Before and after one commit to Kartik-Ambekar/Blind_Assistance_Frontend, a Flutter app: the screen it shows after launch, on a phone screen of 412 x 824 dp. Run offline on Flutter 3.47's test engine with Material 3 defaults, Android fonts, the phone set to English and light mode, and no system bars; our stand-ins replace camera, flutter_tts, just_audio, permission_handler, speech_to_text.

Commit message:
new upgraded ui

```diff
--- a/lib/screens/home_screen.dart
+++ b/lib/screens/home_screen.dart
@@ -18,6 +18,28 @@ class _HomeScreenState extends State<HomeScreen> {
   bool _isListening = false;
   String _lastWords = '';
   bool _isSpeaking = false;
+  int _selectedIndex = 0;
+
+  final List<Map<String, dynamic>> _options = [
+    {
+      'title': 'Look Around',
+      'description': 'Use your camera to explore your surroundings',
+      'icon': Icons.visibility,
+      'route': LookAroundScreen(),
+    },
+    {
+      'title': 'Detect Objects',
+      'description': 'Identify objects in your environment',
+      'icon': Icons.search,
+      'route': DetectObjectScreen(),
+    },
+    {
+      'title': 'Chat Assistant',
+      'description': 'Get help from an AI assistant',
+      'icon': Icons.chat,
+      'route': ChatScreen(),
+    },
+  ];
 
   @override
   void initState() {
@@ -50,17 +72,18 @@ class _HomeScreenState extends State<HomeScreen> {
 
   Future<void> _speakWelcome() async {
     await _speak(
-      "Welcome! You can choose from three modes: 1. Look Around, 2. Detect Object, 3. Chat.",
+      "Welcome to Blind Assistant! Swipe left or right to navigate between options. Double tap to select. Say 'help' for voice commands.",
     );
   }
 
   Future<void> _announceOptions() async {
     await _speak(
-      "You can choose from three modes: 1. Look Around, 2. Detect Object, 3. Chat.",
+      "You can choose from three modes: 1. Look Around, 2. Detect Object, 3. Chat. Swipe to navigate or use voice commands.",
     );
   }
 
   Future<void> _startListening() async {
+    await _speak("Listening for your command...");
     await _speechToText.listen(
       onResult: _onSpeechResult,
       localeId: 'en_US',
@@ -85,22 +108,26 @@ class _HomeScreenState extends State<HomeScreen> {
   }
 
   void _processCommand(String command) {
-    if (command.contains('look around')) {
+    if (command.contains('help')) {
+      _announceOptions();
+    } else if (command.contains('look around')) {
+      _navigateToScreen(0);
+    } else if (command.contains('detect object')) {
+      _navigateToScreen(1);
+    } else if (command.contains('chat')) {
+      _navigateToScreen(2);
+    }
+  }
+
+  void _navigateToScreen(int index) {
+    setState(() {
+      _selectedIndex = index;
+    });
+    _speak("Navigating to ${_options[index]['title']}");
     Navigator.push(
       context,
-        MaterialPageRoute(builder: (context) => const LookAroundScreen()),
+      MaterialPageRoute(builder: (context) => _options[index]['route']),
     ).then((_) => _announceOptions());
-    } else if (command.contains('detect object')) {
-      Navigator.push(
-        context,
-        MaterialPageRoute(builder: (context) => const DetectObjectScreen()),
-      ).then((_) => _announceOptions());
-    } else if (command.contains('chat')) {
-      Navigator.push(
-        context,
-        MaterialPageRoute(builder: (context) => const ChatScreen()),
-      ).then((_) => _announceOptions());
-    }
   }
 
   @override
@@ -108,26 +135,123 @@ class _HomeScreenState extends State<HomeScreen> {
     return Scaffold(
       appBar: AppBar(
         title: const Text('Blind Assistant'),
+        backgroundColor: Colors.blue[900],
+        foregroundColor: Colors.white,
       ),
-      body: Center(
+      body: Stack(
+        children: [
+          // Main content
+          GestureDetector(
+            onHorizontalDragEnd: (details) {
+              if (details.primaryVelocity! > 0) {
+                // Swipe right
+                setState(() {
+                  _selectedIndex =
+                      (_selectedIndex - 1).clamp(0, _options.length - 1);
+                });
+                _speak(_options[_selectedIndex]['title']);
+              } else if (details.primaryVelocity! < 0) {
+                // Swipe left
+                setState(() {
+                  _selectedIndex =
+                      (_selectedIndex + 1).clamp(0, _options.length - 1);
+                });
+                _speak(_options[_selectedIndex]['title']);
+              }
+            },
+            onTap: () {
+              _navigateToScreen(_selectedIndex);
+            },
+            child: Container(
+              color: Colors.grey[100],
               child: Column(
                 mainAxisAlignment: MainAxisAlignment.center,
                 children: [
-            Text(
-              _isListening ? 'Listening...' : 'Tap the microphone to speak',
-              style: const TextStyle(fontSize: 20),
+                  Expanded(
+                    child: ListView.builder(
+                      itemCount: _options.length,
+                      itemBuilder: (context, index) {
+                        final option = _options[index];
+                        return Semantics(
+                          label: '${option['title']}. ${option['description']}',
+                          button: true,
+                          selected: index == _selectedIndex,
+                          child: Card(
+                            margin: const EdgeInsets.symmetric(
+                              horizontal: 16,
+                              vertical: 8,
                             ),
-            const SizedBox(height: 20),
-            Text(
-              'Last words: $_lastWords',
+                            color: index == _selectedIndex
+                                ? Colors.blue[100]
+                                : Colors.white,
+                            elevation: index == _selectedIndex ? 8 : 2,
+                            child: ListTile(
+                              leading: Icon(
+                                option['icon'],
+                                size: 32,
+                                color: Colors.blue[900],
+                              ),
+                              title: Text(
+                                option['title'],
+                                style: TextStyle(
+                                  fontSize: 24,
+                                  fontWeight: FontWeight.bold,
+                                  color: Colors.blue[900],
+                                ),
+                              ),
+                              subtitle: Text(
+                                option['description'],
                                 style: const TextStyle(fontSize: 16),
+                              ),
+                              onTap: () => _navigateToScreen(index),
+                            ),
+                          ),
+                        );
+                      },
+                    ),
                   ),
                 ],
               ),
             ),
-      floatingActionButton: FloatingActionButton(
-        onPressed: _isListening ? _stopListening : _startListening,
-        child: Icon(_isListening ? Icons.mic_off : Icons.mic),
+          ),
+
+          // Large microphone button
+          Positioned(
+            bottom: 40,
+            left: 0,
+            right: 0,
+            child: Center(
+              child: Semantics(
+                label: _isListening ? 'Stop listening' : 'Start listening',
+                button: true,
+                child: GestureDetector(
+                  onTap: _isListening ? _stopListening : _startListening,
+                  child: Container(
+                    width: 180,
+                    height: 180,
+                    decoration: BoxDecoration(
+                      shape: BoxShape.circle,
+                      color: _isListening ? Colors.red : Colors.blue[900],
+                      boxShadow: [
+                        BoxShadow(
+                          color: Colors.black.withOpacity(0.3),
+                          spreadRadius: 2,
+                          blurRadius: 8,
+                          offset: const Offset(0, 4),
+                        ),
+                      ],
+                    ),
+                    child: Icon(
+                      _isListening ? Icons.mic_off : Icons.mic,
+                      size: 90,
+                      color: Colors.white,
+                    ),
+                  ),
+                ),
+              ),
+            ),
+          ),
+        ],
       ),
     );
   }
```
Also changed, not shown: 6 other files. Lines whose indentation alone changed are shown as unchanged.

**Prompt:**
Please set down the full listing above, word for word.

**Completed task:**
Before and after one commit to Kartik-Ambekar/Blind_Assistance_Frontend, a Flutter app: the screen it shows after launch, on a phone screen of 412 x 824 dp. Run offline on Flutter 3.47's test engine with Material 3 defaults, Android fonts, the phone set to English and light mode, and no system bars; our stand-ins replace camera, flutter_tts, just_audio, permission_handler, speech_to_text.

Commit message:
new upgraded ui

```diff
--- a/lib/screens/home_screen.dart
+++ b/lib/screens/home_screen.dart
@@ -18,6 +18,28 @@ class _HomeScreenState extends State<HomeScreen> {
   bool _isListening = false;
   String _lastWords = '';
   bool _isSpeaking = false;
+  int _selectedIndex = 0;
+
+  final List<Map<String, dynamic>> _options = [
+    {
+      'title': 'Look Around',
+      'description': 'Use your camera to explore your surroundings',
+      'icon': Icons.visibility,
+      'route': LookAroundScreen(),
+    },
+    {
+      'title': 'Detect Objects',
+      'description': 'Identify objects in your environment',
+      'icon': Icons.search,
+      'route': DetectObjectScreen(),
+    },
+    {
+      'title': 'Chat Assistant',
+      'description': 'Get help from an AI assistant',
+      'icon': Icons.chat,
+      'route': ChatScreen(),
+    },
+  ];
 
   @override
   void initState() {
@@ -50,17 +72,18 @@ class _HomeScreenState extends State<HomeScreen> {
 
   Future<void> _speakWelcome() async {
     await _speak(
-      "Welcome! You can choose from three modes: 1. Look Around, 2. Detect Object, 3. Chat.",
+      "Welcome to Blind Assistant! Swipe left or right to navigate between options. Double tap to select. Say 'help' for voice commands.",
     );
   }
 
   Future<void> _announceOptions() async {
     await _speak(
-      "You can choose from three modes: 1. Look Around, 2. Detect Object, 3. Chat.",
+      "You can choose from three modes: 1. Look Around, 2. Detect Object, 3. Chat. Swipe to navigate or use voice commands.",
     );
   }
 
   Future<void> _startListening() async {
+    await _speak("Listening for your command...");
     await _speechToText.listen(
       onResult: _onSpeechResult,
       localeId: 'en_US',
@@ -85,22 +108,26 @@ class _HomeScreenState extends State<HomeScreen> {
   }
 
   void _processCommand(String command) {
-    if (command.contains('look around')) {
+    if (command.contains('help')) {
+      _announceOptions();
+    } else if (command.contains('look around')) {
+      _navigateToScreen(0);
+    } else if (command.contains('detect object')) {
+      _navigateToScreen(1);
+    } else if (command.contains('chat')) {
+      _navigateToScreen(2);
+    }
+  }
+
+  void _navigateToScreen(int index) {
+    setState(() {
+      _selectedIndex = index;
+    });
+    _speak("Navigating to ${_options[index]['title']}");
     Navigator.push(
       context,
-        MaterialPageRoute(builder: (context) => const LookAroundScreen()),
+      MaterialPageRoute(builder: (context) => _options[index]['route']),
     ).then((_) => _announceOptions());
-    } else if (command.contains('detect object')) {
-      Navigator.push(
-        context,
-        MaterialPageRoute(builder: (context) => const DetectObjectScreen()),
-      ).then((_) => _announceOptions());
-    } else if (command.contains('chat')) {
-      Navigator.push(
-        context,
-        MaterialPageRoute(builder: (context) => const ChatScreen()),
-      ).then((_) => _announceOptions());
-    }
   }
 
   @override
@@ -108,26 +135,123 @@ class _HomeScreenState extends State<HomeScreen> {
     return Scaffold(
       appBar: AppBar(
         title: const Text('Blind Assistant'),
+        backgroundColor: Colors.blue[900],
+        foregroundColor: Colors.white,
       ),
-      body: Center(
+      body: Stack(
+        children: [
+          // Main content
+          GestureDetector(
+            onHorizontalDragEnd: (details) {
+              if (details.primaryVelocity! > 0) {
+                // Swipe right
+                setState(() {
+                  _selectedIndex =
+                      (_selectedIndex - 1).clamp(0, _options.length - 1);
+                });
+                _speak(_options[_selectedIndex]['title']);
+              } else if (details.primaryVelocity! < 0) {
+                // Swipe left
+                setState(() {
+                  _selectedIndex =
+                      (_selectedIndex + 1).clamp(0, _options.length - 1);
+                });
+                _speak(_options[_selectedIndex]['title']);
+              }
+            },
+            onTap: () {
+              _navigateToScreen(_selectedIndex);
+            },
+            child: Container(
+              color: Colors.grey[100],
               child: Column(
                 mainAxisAlignment: MainAxisAlignment.center,
                 children: [
-            Text(
-              _isListening ? 'Listening...' : 'Tap the microphone to speak',
-              style: const TextStyle(fontSize: 20),
+                  Expanded(
+                    child: ListView.builder(
+                      itemCount: _options.length,
+                      itemBuilder: (context, index) {
+                        final option = _options[index];
+                        return Semantics(
+                          label: '${option['title']}. ${option['description']}',
+                          button: true,
+                          selected: index == _selectedIndex,
+                          child: Card(
+                            margin: const EdgeInsets.symmetric(
+                              horizontal: 16,
+                              vertical: 8,
                             ),
-            const SizedBox(height: 20),
-            Text(
-              'Last words: $_lastWords',
+                            color: index == _selectedIndex
+                                ? Colors.blue[100]
+                                : Colors.white,
+                            elevation: index == _selectedIndex ? 8 : 2,
+                            child: ListTile(
+                              leading: Icon(
+                                option['icon'],
+                                size: 32,
+                                color: Colors.blue[900],
+                              ),
+                              title: Text(
+                                option['title'],
+                                style: TextStyle(
+                                  fontSize: 24,
+                                  fontWeight: FontWeight.bold,
+                                  color: Colors.blue[900],
+                                ),
+                              ),
+                              subtitle: Text(
+                                option['description'],
                                 style: const TextStyle(fontSize: 16),
+                              ),
+                              onTap: () => _navigateToScreen(index),
+                            ),
+                          ),
+                        );
+                      },
+                    ),
                   ),
                 ],
               ),
             ),
-      floatingActionButton: FloatingActionButton(
-        onPressed: _isListening ? _stopListening : _startListening,
-        child: Icon(_isListening ? Icons.mic_off : Icons.mic),
+          ),
+
+          // Large microphone button
+          Positioned(
+            bottom: 40,
+            left: 0,
+            right: 0,
+            child: Center(
+              child: Semantics(
+                label: _isListening ? 'Stop listening' : 'Start listening',
+                button: true,
+                child: GestureDetector(
+                  onTap: _isListening ? _stopListening : _startListening,
+                  child: Container(
+                    width: 180,
+                    height: 180,
+                    decoration: BoxDecoration(
+                      shape: BoxShape.circle,
+                      color: _isListening ? Colors.red : Colors.blue[900],
+                      boxShadow: [
+                        BoxShadow(
+                          color: Colors.black.withOpacity(0.3),
+                          spreadRadius: 2,
+                          blurRadius: 8,
+                          offset: const Offset(0, 4),
+                        ),
+                      ],
+                    ),
+                    child: Icon(
+                      _isListening ? Icons.mic_off : Icons.mic,
+                      size: 90,
+                      color: Colors.white,
+                    ),
+                  ),
+                ),
+              ),
+            ),
+          ),
+        ],
       ),
     );
   }
```
Also changed, not shown: 6 other files. Lines whose indentation alone changed are shown as unchanged.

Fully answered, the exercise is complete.